[The task]
From first line to last, give the records again word for word and omit the pictures.

[Records to use]
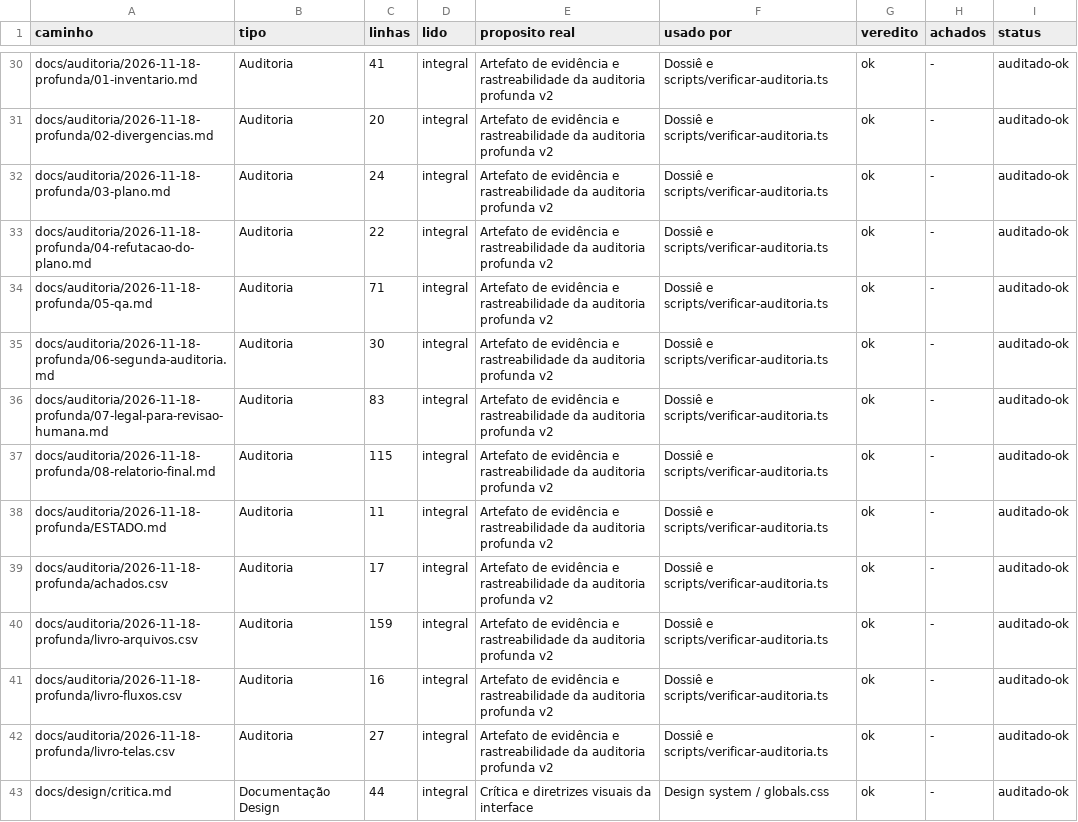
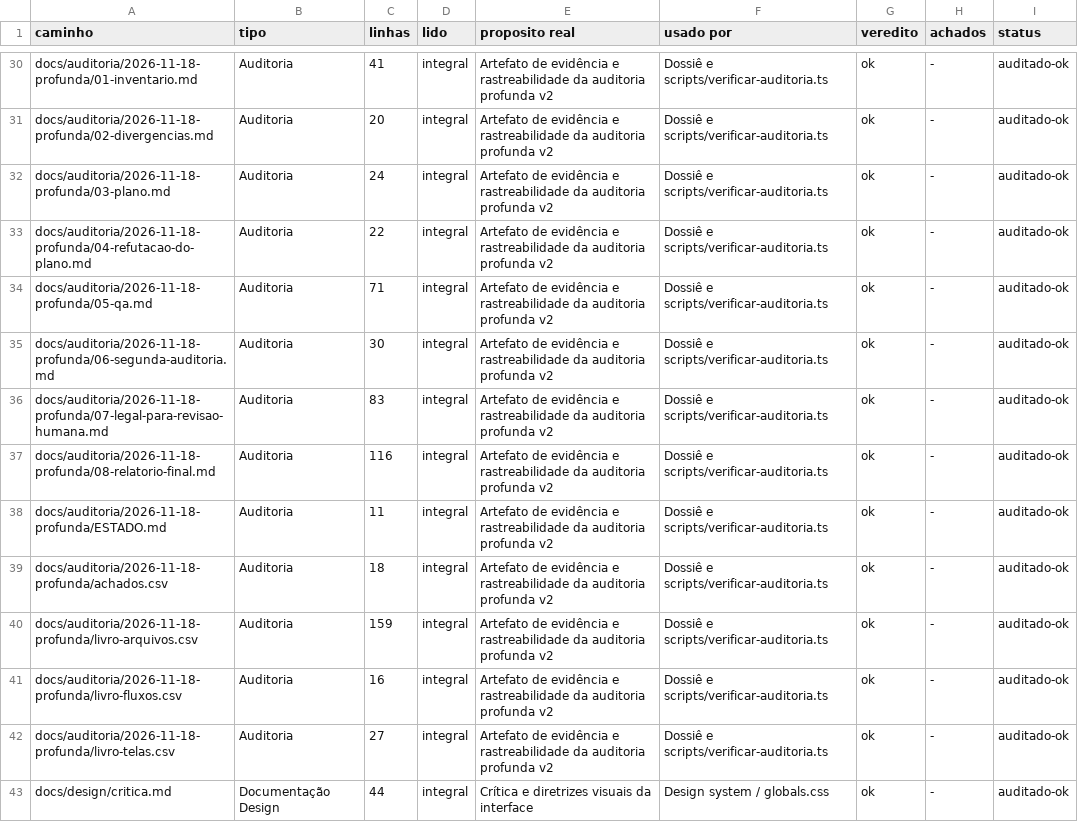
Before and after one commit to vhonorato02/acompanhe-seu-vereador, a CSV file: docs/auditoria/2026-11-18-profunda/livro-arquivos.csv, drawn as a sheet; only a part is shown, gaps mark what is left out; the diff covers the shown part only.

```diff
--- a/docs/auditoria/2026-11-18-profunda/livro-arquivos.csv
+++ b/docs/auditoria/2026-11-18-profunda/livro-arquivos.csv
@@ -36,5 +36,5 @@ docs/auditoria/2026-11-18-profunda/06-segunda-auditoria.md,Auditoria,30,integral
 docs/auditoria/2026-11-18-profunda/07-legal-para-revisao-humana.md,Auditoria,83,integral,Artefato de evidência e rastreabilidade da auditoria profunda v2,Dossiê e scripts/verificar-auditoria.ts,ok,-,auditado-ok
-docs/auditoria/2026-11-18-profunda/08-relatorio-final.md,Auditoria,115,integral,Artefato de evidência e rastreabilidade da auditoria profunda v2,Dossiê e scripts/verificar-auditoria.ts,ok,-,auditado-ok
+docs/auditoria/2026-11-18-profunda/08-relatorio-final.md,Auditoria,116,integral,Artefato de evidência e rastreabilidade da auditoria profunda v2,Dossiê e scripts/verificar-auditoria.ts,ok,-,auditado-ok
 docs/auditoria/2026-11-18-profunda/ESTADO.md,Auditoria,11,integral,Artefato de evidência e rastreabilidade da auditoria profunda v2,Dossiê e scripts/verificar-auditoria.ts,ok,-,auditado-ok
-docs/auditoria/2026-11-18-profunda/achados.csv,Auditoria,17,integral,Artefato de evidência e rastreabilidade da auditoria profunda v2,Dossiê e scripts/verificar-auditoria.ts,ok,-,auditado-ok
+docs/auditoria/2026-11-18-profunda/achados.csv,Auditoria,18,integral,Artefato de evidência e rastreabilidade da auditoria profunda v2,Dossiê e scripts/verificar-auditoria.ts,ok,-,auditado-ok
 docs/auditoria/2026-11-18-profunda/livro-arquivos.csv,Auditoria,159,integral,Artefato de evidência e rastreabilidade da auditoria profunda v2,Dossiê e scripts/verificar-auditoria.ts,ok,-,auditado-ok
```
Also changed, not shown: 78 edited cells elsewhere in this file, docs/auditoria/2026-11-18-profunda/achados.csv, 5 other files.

[Answer below]
Before and after one commit to vhonorato02/acompanhe-seu-vereador, a CSV file: docs/auditoria/2026-11-18-profunda/livro-arquivos.csv, drawn as a sheet; only a part is shown, gaps mark what is left out; the diff covers the shown part only.

```diff
--- a/docs/auditoria/2026-11-18-profunda/livro-arquivos.csv
+++ b/docs/auditoria/2026-11-18-profunda/livro-arquivos.csv
@@ -36,5 +36,5 @@ docs/auditoria/2026-11-18-profunda/06-segunda-auditoria.md,Auditoria,30,integral
 docs/auditoria/2026-11-18-profunda/07-legal-para-revisao-humana.md,Auditoria,83,integral,Artefato de evidência e rastreabilidade da auditoria profunda v2,Dossiê e scripts/verificar-auditoria.ts,ok,-,auditado-ok
-docs/auditoria/2026-11-18-profunda/08-relatorio-final.md,Auditoria,115,integral,Artefato de evidência e rastreabilidade da auditoria profunda v2,Dossiê e scripts/verificar-auditoria.ts,ok,-,auditado-ok
+docs/auditoria/2026-11-18-profunda/08-relatorio-final.md,Auditoria,116,integral,Artefato de evidência e rastreabilidade da auditoria profunda v2,Dossiê e scripts/verificar-auditoria.ts,ok,-,auditado-ok
 docs/auditoria/2026-11-18-profunda/ESTADO.md,Auditoria,11,integral,Artefato de evidência e rastreabilidade da auditoria profunda v2,Dossiê e scripts/verificar-auditoria.ts,ok,-,auditado-ok
-docs/auditoria/2026-11-18-profunda/achados.csv,Auditoria,17,integral,Artefato de evidência e rastreabilidade da auditoria profunda v2,Dossiê e scripts/verificar-auditoria.ts,ok,-,auditado-ok
+docs/auditoria/2026-11-18-profunda/achados.csv,Auditoria,18,integral,Artefato de evidência e rastreabilidade da auditoria profunda v2,Dossiê e scripts/verificar-auditoria.ts,ok,-,auditado-ok
 docs/auditoria/2026-11-18-profunda/livro-arquivos.csv,Auditoria,159,integral,Artefato de evidência e rastreabilidade da auditoria profunda v2,Dossiê e scripts/verificar-auditoria.ts,ok,-,auditado-ok
```
Also changed, not shown: 78 edited cells elsewhere in this file, docs/auditoria/2026-11-18-profunda/achados.csv, 5 other files.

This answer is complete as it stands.